(Stored data entries)
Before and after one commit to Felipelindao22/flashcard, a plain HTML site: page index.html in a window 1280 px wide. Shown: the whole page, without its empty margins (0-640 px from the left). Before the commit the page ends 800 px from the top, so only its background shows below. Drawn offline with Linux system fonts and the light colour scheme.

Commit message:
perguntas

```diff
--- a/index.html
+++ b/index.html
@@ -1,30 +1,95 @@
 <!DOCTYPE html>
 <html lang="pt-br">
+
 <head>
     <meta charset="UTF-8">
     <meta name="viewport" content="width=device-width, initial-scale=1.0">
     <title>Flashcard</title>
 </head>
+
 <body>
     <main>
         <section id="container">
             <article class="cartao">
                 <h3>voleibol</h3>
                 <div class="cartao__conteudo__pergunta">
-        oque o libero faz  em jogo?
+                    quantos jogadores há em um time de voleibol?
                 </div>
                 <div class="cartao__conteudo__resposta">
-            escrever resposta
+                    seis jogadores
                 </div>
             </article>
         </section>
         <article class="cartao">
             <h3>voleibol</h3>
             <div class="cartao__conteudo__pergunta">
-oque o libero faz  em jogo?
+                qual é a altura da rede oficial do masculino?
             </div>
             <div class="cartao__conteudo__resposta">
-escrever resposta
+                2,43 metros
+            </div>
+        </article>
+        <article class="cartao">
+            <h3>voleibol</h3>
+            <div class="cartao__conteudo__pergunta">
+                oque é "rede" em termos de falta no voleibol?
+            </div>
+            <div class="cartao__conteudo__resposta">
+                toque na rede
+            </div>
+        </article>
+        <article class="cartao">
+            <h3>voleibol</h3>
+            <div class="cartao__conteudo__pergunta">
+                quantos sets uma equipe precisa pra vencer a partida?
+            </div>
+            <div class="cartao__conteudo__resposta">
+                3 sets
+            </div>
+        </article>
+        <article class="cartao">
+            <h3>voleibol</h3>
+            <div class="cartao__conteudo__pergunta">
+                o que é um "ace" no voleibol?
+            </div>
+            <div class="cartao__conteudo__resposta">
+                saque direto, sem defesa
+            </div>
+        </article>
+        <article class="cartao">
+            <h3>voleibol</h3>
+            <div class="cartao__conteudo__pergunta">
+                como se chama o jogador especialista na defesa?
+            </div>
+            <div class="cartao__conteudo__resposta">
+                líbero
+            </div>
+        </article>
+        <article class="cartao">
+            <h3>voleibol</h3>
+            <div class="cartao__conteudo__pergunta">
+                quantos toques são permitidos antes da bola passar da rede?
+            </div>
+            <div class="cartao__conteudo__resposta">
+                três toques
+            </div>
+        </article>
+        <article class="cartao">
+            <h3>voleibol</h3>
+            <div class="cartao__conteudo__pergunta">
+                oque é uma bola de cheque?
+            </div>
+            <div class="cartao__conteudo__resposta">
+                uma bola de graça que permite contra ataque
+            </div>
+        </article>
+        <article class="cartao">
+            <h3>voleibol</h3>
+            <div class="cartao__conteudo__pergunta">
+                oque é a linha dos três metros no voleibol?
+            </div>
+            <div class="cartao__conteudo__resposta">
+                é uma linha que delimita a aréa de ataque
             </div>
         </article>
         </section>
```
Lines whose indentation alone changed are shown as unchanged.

> **DIRECTIONS**: Across the data, count every line where the string "bola" turns up, then write only that count.

> **TASK RESULT**: 3